On November 14 Lincoln Academy’s martial arts teacher John Jenkins was inducted into the International Black Belt Hall of Fame at the 28th Annual Global Leadership Conference in Pittsburgh, Pennsylvania. The award is sponsored by the Eastern USA International Martial Arts Association.
Jenkins is a martial arts teacher who currently lives in Rockland and teaches martial arts and self defense at Lincoln Academy, as well as other locations.
Before moving to Rockland, Jenkins served as mayor of both Lewiston and Auburn, and as a Maine State Senator. He has also been a wellness and safety consultant for CBS News, and has served on the Board of several organizations, including the New England Association of Schools and Colleges.
The Black Belt Hall of Fame will honor Mr. Jenkins’ 50 years of martial arts experience and service of teaching with a Golden Anniversary Award. Jenkins began studying Karate-Do as an elementary school student in Newark, New Jersey, and credits the discipline of martial arts for his success today. “Along with scouting, martial arts literally saved my life. Both provided a positive activity that fostered discipline. Being in an organized activity prevented me from being on a street-corner where a few friends were killed as a result of gang violence.”
Mr. Jenkins left Newark for Maine in 1970 to attend Bates College, and has lived here for the 45 years since. “I came to Maine for an education, but stayed because of the people, opportunity, and quality of life.” Jenkins now promotes Maine as a wellness destination for “International Martial Arts instructors who may wish to come to Maine to vacation and share their expertise through a summer camp experience.”
Jenkins has pioneered his own “Tai-Chi-Therapy Experience-Jenkins Technique™,” which is a combination of principles found in meditative relaxation, yoga, tai-chi, and brain/body research. He sees martial arts as a path to wellness as well as self-defense, and it is his pioneering teaching methods that are partly responsible for his selection for the Hall of Fame. “The International Black Belt Hall of Fame is comprised of many cultures, languages and styles,” said Jenkins after his weekend in Pittsburgh, “but is it one family, in the true spirit of Martial Arts, based on mutual respect and personal development. It has been a joy to listen, learn, and make many new friends.”
According to their website, the Black Belt Hall of Fame recognizes all ages of participants, styles of martial arts, and rank. To be considered to this honor, inductees go through an extensive nomination and invitation process. Jenkins said the award supports the work he has already been doing, and affirms the importance of the life he has chosen: teaching, training, and service through martial arts. “I started my training for what it would do for me, personally. Receiving this award from international peers is a recognition of what I have been able to do for others in promoting personal and professional development through our tailored training.”
At Lincoln Academy, Mr. Jenkins is currently teaching SAFE Plan™ Self Defense for Women, and he has already made a big impression on his students since he began teaching in September. “Mr. Jenkins really understands how to work with us,” said Lincoln Academy sophomore Sammy Aho, who is a member of the Self Defense for Women class. “He is helping us understand what could happen in a situation, and teach us to be prepared for that.”

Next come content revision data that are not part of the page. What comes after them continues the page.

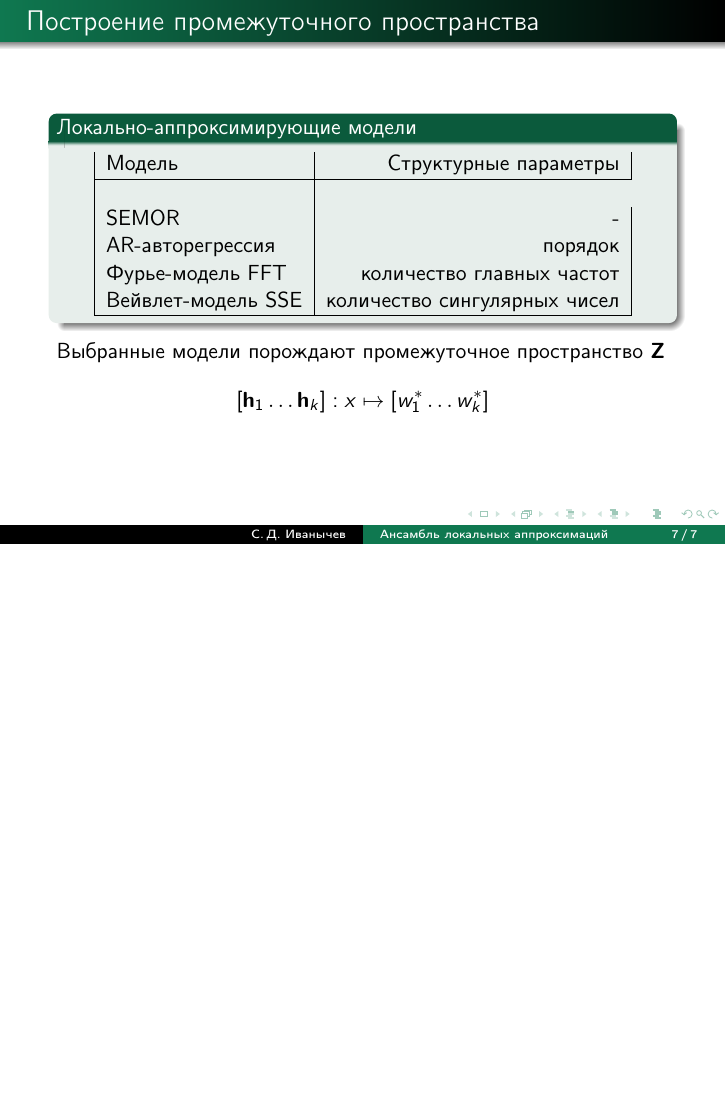
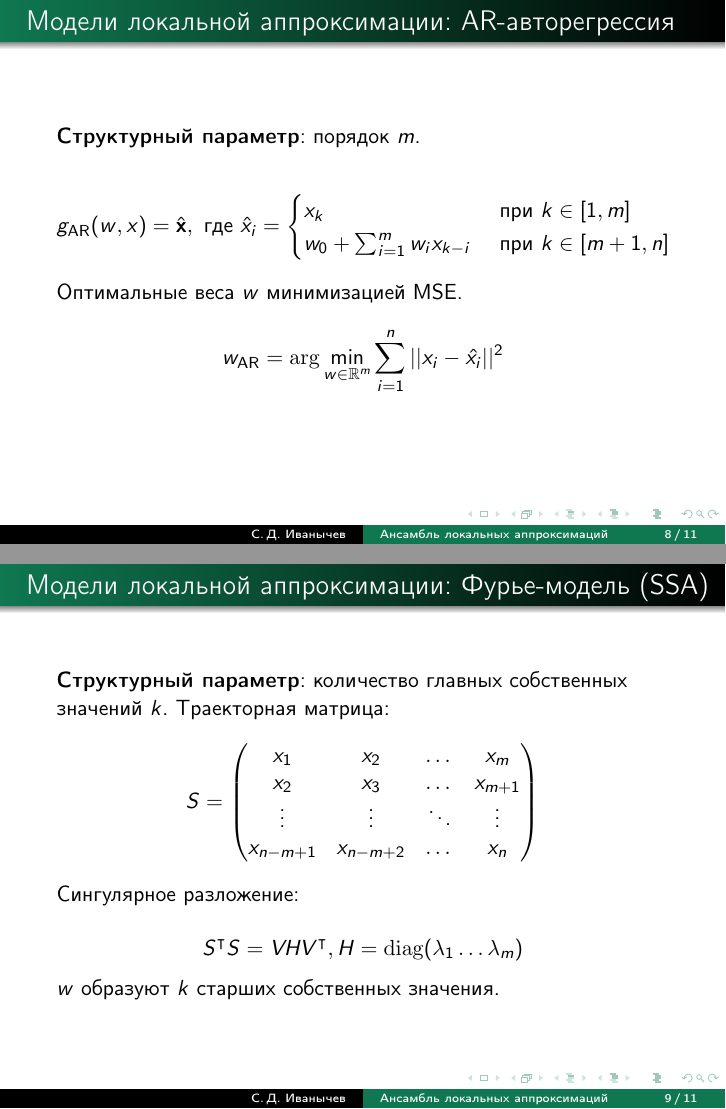
Before and after one commit to Intelligent-Systems-Phystech/BSThesis, LaTeX slides (Ivanychev2018/paper/Ivanychev2018Slides.tex): page 7 of 7 before the commit and pages 8 and 9 of 11 after it, the two joined at a grey line, the shorter picture padded with empty space. Compiled offline with pdfLaTeX.

Commit message:
Added models to the slides

```diff
--- a/Ivanychev2018/paper/Ivanychev2018Slides.tex
+++ b/Ivanychev2018/paper/Ivanychev2018Slides.tex
@@ -216,3 +216,49 @@
     $$
 \end{frame}
 
+    % %----------------------------------------------------------------------------------------------------------
+
+\begin{frame}{Модели локальной аппроксимации: AR-авторегрессия}
+    \textbf{Структурный параметр}: порядок $m$.
+
+$$
+g_{\text{AR}}(w, x) = \hat{\bx}, \text{ где }
+\hat{x}_i = \begin{cases}
+    x_k & \text{ при } k \in [1, m] \\
+    w_0 + \sum_{i=1}^m w_i x_{k - i} & \text{ при } k \in [m + 1, n]
+\end{cases}
+$$
+
+Оптимальные веса $w$ минимизацией MSE.
+
+$$
+w_{\text{AR}} = \mathrm{arg}\min_{w \in \R^m} \sum_{i=1}^{n}||x_i - \hat{x_i}||^2
+$$
+\end{frame}
+
+    % %----------------------------------------------------------------------------------------------------------
+
+\begin{frame}{Модели локальной аппроксимации: Фурье-модель (SSA)}
+    \textbf{Структурный параметр}: количество главных собственных значений $k$.
+    Траекторная матрица:
+$$
+    S = \begin{pmatrix}
+    x_1 & x_2 & \dots & x_m \\
+    x_2 & x_3 & \dots & x_{m + 1} \\
+    \vdots & \vdots & \ddots & \vdots \\
+    x_{n - m + 1} & x_{n - m + 2} & \dots & x_n
+    \end{pmatrix}
+$$
+Сингулярное разложение:
+
+$$
+S^\intercal S = VHV^\intercal, H = \mathrm{diag}(\lambda_1 \ldots \lambda_m)
+$$
+
+$w$ образуют $k$ старших собственных значения.
+\end{frame}
+
+    % %----------------------------------------------------------------------------------------------------------
+
+\begin{frame}{Модели локальной аппроксимации: Вейвлет-модель (FFT)}
+    \textbf{Структурный параметр}: количество главных частот $k$.
```
Also changed, not shown: Ivanychev2018/paper/Ivanychev18BachelorThesis.tex (+5 -5 lines), Ivanychev2018/paper/Ivanychev2018Slides.pdf, Ivanychev2018/paper/Ivanychev2018Slides.tex (35 more changed lines). Lines whose indentation alone changed are shown as unchanged.
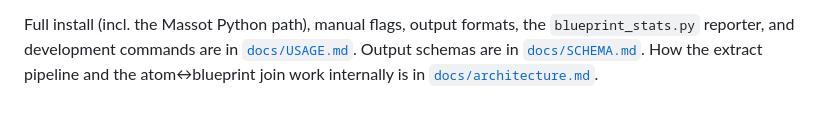
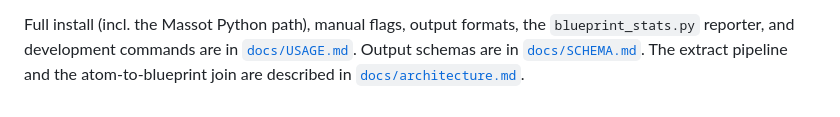
Before and after one commit to Beneficial-AI-Foundation/probe-leanblueprint, a Markdown page: README.md, the part around the change. Rendered like a GitHub page.

```diff
--- a/README.md
+++ b/README.md
@@ -83,6 +83,6 @@ enriched extract plus a two-axis progress summary under
 Full install (incl. the Massot Python path), manual flags, output formats, the
 `blueprint_stats.py` reporter, and development commands are in
 [`docs/USAGE.md`](docs/USAGE.md). Output schemas are in
-[`docs/SCHEMA.md`](docs/SCHEMA.md). How the extract pipeline and the
-atom↔blueprint join work internally is in
+[`docs/SCHEMA.md`](docs/SCHEMA.md). The extract pipeline and the
+atom-to-blueprint join are described in
 [`docs/architecture.md`](docs/architecture.md).
```
Also changed, not shown: docs/USAGE.md (+2 -2 lines), docs/architecture.md (+79 -131 lines).
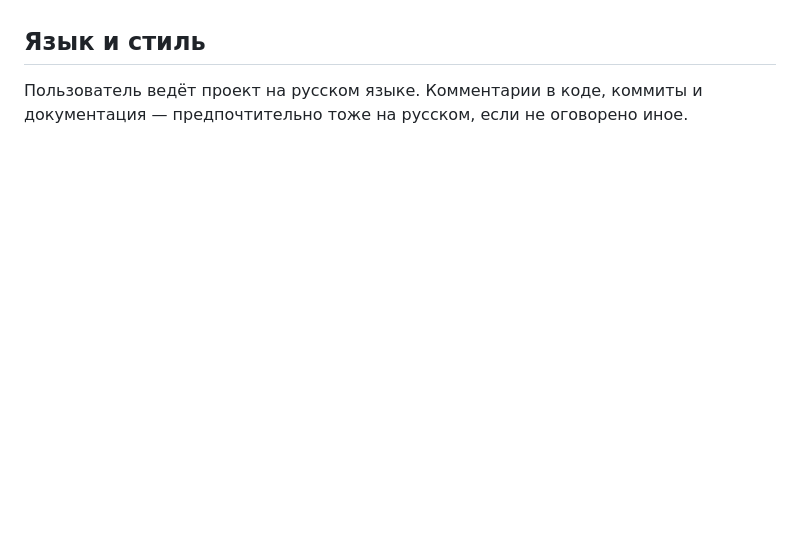
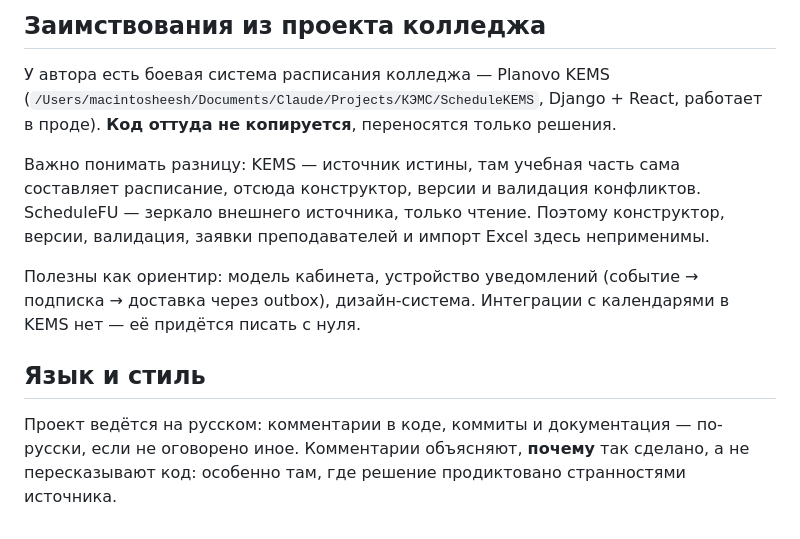
Before and after one commit to zazabag/ScheduleFU, a Markdown page: CLAUDE.md, the part around one of its changes. Rendered like a GitHub page; blank space fills up the shorter version.

```diff
--- a/CLAUDE.md
+++ b/CLAUDE.md
@@ -62,5 +124,22 @@ ScheduleFU — сервис отображения свободных аудит
+## Заимствования из проекта колледжа
+
+У автора есть боевая система расписания колледжа — Planovo KEMS
+(`/Users/macintosheesh/Documents/Claude/Projects/КЭМС/ScheduleKEMS`,
+Django + React, работает в проде). **Код оттуда не копируется**, переносятся
+только решения.
+
+Важно понимать разницу: KEMS — источник истины, там учебная часть сама
+составляет расписание, отсюда конструктор, версии и валидация конфликтов.
+ScheduleFU — зеркало внешнего источника, только чтение. Поэтому конструктор,
+версии, валидация, заявки преподавателей и импорт Excel здесь неприменимы.
+
+Полезны как ориентир: модель кабинета, устройство уведомлений
+(событие → подписка → доставка через outbox), дизайн-система.
+Интеграции с календарями в KEMS нет — её придётся писать с нуля.
 
 ## Язык и стиль
 
-Пользователь ведёт проект на русском языке. Комментарии в коде, коммиты и
-документация — предпочтительно тоже на русском, если не оговорено иное.
+Проект ведётся на русском: комментарии в коде, коммиты и документация —
+по-русски, если не оговорено иное. Комментарии объясняют, **почему** так
+сделано, а не пересказывают код: особенно там, где решение продиктовано
+странностями источника.
```
Also changed, not shown: other parts of CLAUDE.md (+108 -46 lines).
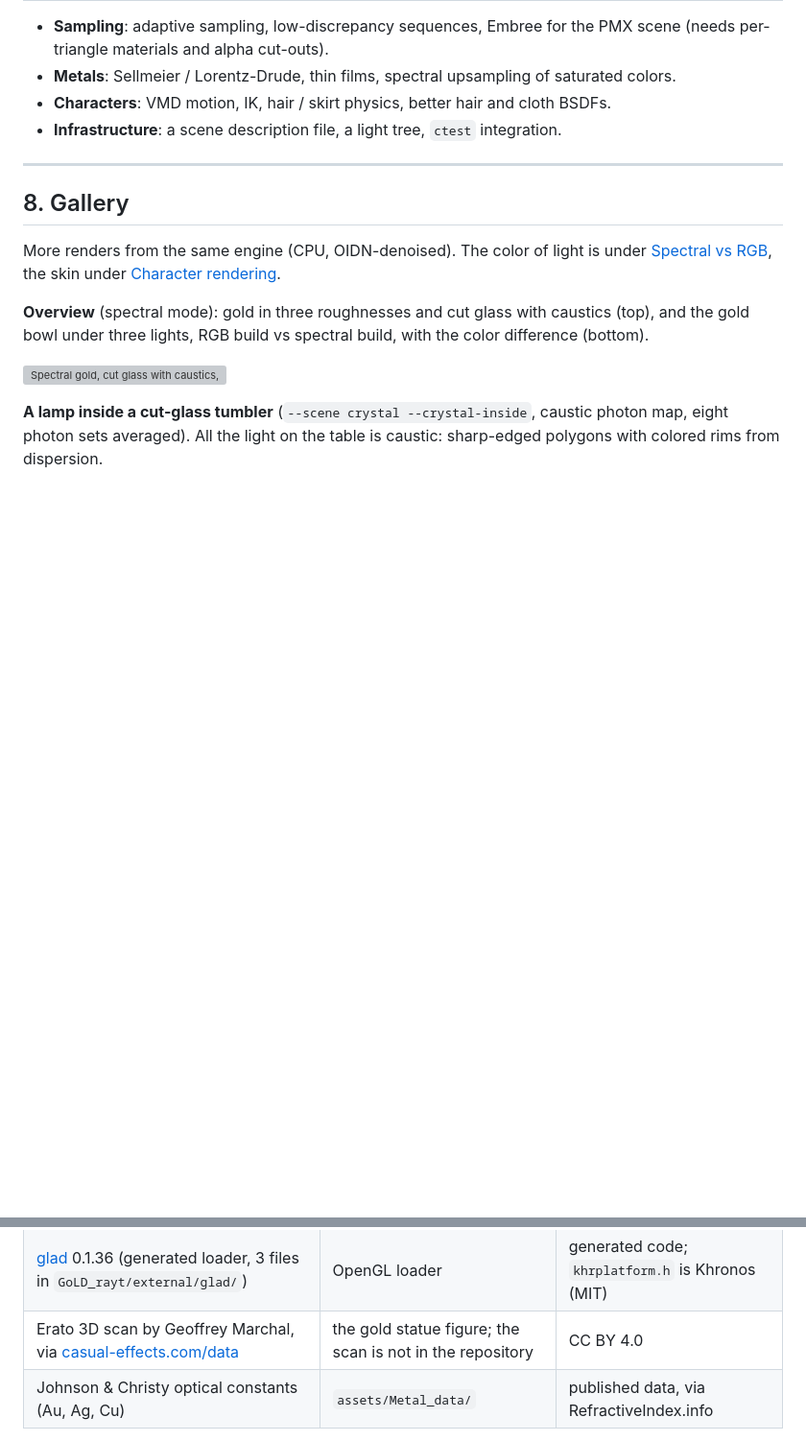
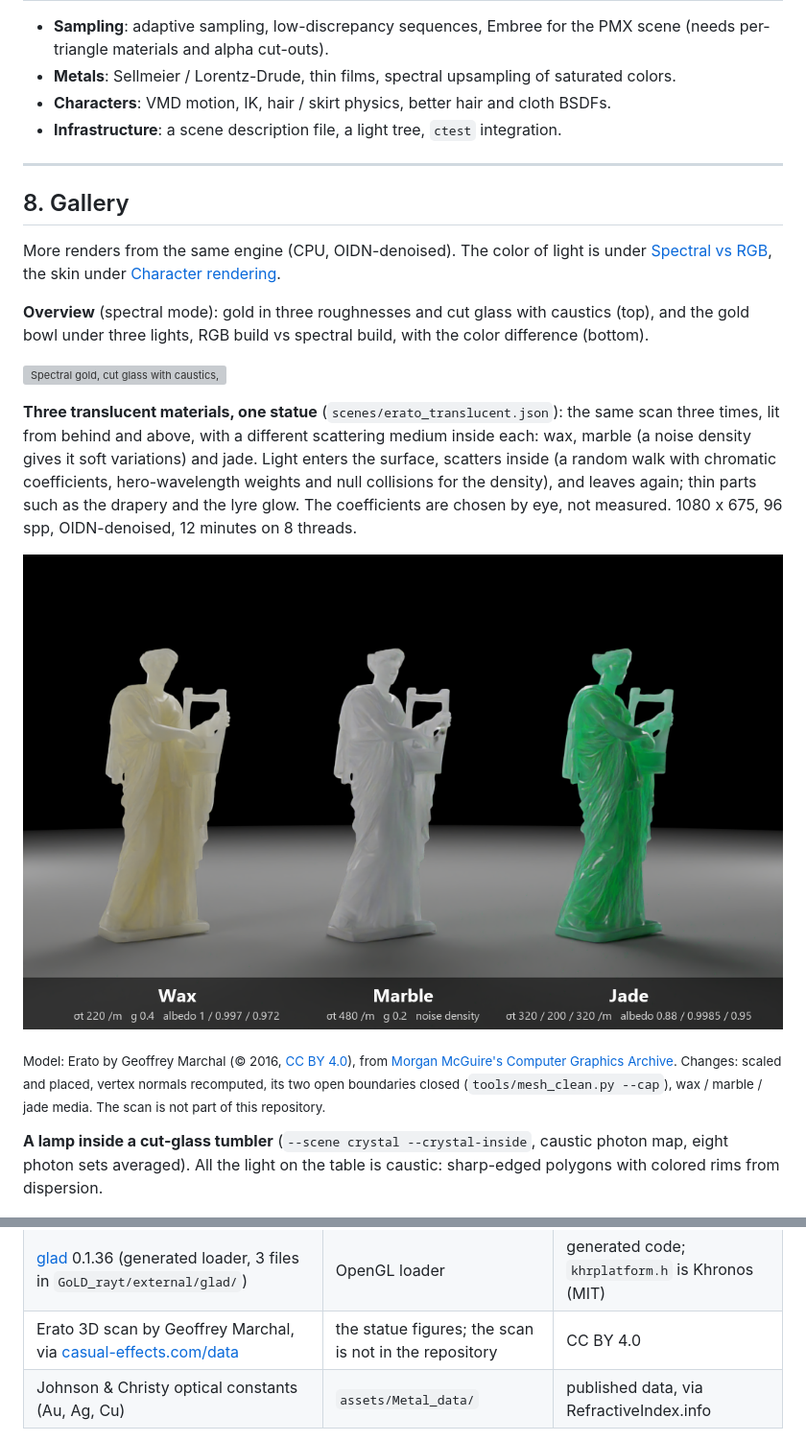
Before and after one commit to Pero1031/GoLD_ray, a Markdown page: README.md, 2 parts joined by grey strips. Shown at 96% size. GitHub-like rendering; pictures changed too: docs/img/erato_translucent.png (added); blank space fills up the shorter version; grey boxes are pictures that could not be loaded.

```diff
--- a/README.md
+++ b/README.md
@@ -339,6 +339,18 @@ RGB build vs spectral build, with the color difference (bottom).
 
 ![Spectral gold, cut glass with caustics, and RGB vs spectral gold under three lights](docs/img/overview.png)
 
+**Three translucent materials, one statue** (`scenes/erato_translucent.json`): the same scan three times, lit from behind and above,
+with a different scattering medium inside each: wax, marble (a noise density gives it soft variations) and jade. Light enters the
+surface, scatters inside (a random walk with chromatic coefficients, hero-wavelength weights and null collisions for the density), and
+leaves again; thin parts such as the drapery and the lyre glow. The coefficients are chosen by eye, not measured. 1080 x 675, 96 spp,
+OIDN-denoised, 12 minutes on 8 threads.
+
+![The same statue made of wax, marble and jade, lit from behind](docs/img/erato_translucent.png)
+
+<sub>Model: Erato by Geoffrey Marchal (© 2016, [CC BY 4.0](https://creativecommons.org/licenses/by/4.0/)), from
+[Morgan McGuire's Computer Graphics Archive](https://casual-effects.com/data/). Changes: scaled and placed, vertex normals recomputed,
+its two open boundaries closed (`tools/mesh_clean.py --cap`), wax / marble / jade media. The scan is not part of this repository.</sub>
+
 **A lamp inside a cut-glass tumbler** (`--scene crystal --crystal-inside`, caustic photon map, eight photon sets averaged).
 All the light on the table is caustic: sharp-edged polygons with colored rims from dispersion.
 
@@ -371,7 +383,7 @@ These are **not included in the repository**: `tools/fetch_deps.ps1` downloads t
 | [stb](https://github.com/nothings/stb) | image reading and writing | public domain / MIT |
 | [nlohmann/json](https://github.com/nlohmann/json) 3.11.3 | scene files | MIT |
 | [glad](https://github.com/Dav1dde/glad) 0.1.36 (generated loader, 3 files in `GoLD_rayt/external/glad/`) | OpenGL loader | generated code; `khrplatform.h` is Khronos (MIT) |
-| Erato 3D scan by Geoffrey Marchal, via [casual-effects.com/data](https://casual-effects.com/data/) | the gold statue figure; the scan is not in the repository | CC BY 4.0 |
+| Erato 3D scan by Geoffrey Marchal, via [casual-effects.com/data](https://casual-effects.com/data/) | the statue figures; the scan is not in the repository | CC BY 4.0 |
 | Johnson & Christy optical constants (Au, Ag, Cu) | `assets/Metal_data/` | published data, via RefractiveIndex.info |
 
 Environment map: `assets/env/bryanston_park_sunrise_2k.hdr` (Poly Haven, CC0). MMD models are not distributed.
```
Also changed, not shown: 2 other files.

It is clear from observing in Mr. Jenkins’ classes that he understands how to work with teenagers. He pushes them to test their physical limits, and brings the discipline of many years of martial arts to his teaching, yet also establishes a rapport with students and makes each class fun.
The Lincoln Wellness Department hopes to expand its martial arts offerings with Jenkins’ help, eventually offering classes both during and after school to Lincoln Academy students, staff, and the community at large. “As a Wellness Department, we feel that what John has to offer, is a set of essential skills one needs during the course of life,” said Lincoln Academy Wellness Department Chair Radek Janik. “The proposed Martial Arts curriculum addresses and expects students to demonstrate responsible behavior, academic commitment in all classes, self respect and respect for others, leadership skills, community service and service to others. In our departmental mission statement we emphasize one of the objectives and that is: ‘to have course selections that will help generate success in learning lifelong skills, which then promote good choices, physical fitness and overall well being.’ I feel that in today’s competitive world, we need to develop the best possible Wellness program, that will prepare our future graduates for the challenges that lie ahead of them.”
Jenkins’ dream is simple: “Wouldn’t it be great for students to graduate with a Lincoln Academy diploma in one hand, and a Black Belt in the other?” This dream could certainly become a reality. For a man recently inducted into the Black Belt Hall of Fame, no dream is out of reach.
Look for more information on future Lincoln Academy Martial Arts opportunities in the coming months.